Six days to go before the March 9 election day. Two days of early voting start Friday. The winner of the single-round, nationwide poll becomes the next president and will serve a single, five-year term.

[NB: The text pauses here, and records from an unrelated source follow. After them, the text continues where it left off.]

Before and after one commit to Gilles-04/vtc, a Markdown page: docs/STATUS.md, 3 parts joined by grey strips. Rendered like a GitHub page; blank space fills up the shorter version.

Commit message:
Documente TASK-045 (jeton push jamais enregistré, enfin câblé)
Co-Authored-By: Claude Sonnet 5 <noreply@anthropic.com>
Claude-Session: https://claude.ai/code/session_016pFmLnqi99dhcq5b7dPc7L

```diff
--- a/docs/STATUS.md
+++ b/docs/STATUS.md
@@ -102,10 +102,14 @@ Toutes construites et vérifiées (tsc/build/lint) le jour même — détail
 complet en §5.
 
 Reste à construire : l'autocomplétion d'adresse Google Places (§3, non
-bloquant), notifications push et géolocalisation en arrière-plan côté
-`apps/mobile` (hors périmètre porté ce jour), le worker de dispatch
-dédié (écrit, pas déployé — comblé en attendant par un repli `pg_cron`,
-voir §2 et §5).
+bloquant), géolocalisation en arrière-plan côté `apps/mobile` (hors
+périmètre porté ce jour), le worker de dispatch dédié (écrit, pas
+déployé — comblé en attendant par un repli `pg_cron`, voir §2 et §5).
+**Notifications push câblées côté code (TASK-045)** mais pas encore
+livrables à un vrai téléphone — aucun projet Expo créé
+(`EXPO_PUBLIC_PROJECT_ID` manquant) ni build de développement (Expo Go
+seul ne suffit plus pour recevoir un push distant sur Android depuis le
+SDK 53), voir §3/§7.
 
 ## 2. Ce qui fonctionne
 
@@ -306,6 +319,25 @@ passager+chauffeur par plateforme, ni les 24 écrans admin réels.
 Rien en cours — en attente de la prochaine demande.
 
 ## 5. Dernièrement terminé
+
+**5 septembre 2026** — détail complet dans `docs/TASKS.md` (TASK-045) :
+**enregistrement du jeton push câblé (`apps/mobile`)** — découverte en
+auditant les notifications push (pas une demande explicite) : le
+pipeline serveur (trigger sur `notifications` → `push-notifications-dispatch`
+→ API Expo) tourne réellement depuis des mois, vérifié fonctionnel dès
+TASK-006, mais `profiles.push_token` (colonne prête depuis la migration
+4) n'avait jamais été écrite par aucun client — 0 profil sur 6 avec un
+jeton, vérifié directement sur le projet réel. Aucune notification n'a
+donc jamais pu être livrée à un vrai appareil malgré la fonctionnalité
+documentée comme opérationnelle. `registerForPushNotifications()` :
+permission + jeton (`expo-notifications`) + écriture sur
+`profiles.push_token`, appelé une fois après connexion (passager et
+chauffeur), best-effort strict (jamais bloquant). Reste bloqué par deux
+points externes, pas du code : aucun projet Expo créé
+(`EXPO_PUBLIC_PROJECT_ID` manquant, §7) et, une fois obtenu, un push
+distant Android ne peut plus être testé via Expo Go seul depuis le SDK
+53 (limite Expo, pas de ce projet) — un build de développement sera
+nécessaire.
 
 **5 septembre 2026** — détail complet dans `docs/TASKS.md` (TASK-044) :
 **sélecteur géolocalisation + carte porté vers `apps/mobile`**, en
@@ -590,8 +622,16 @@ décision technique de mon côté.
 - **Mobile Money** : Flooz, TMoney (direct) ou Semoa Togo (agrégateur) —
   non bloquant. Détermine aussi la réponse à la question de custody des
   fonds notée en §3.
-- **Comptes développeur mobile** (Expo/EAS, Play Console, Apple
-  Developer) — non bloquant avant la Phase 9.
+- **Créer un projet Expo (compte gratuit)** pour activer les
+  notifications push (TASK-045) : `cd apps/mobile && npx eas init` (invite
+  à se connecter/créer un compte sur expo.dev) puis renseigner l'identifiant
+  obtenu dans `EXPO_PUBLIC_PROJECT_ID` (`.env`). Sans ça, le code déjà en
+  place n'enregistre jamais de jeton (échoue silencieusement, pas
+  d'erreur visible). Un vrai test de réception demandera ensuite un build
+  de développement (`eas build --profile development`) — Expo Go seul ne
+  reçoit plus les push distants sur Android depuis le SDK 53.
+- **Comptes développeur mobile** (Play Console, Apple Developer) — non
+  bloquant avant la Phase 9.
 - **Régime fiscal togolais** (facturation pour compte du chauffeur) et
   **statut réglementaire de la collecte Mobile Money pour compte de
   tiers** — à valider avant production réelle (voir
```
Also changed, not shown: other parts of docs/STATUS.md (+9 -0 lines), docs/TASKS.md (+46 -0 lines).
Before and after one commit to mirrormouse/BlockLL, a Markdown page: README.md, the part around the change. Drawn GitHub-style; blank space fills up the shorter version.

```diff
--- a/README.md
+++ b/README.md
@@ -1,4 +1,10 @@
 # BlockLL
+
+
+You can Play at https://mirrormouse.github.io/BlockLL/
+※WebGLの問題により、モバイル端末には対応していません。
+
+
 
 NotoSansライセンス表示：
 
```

The new leader will be sworn in on May 10 and replaces incumbent Moon Jae-in from the left-leaning Democratic Party. 


  • Yoon Suk-yeol, 61, of the conservative People Power Party and a former prosecutor general
  • Lee Jae-myung, 57, of Moon’s Democratic Party and a former governor of Gyeonggi, the country’s most populous province
  • Sim Sang-jung, a minor candidate with the Justice Party who also ran unsuccessfully for president in 2017

Yoon and Lee are the clear front-runners for the race that looks to be the most wide-open for president since the advent of full democracy about 35 years ago.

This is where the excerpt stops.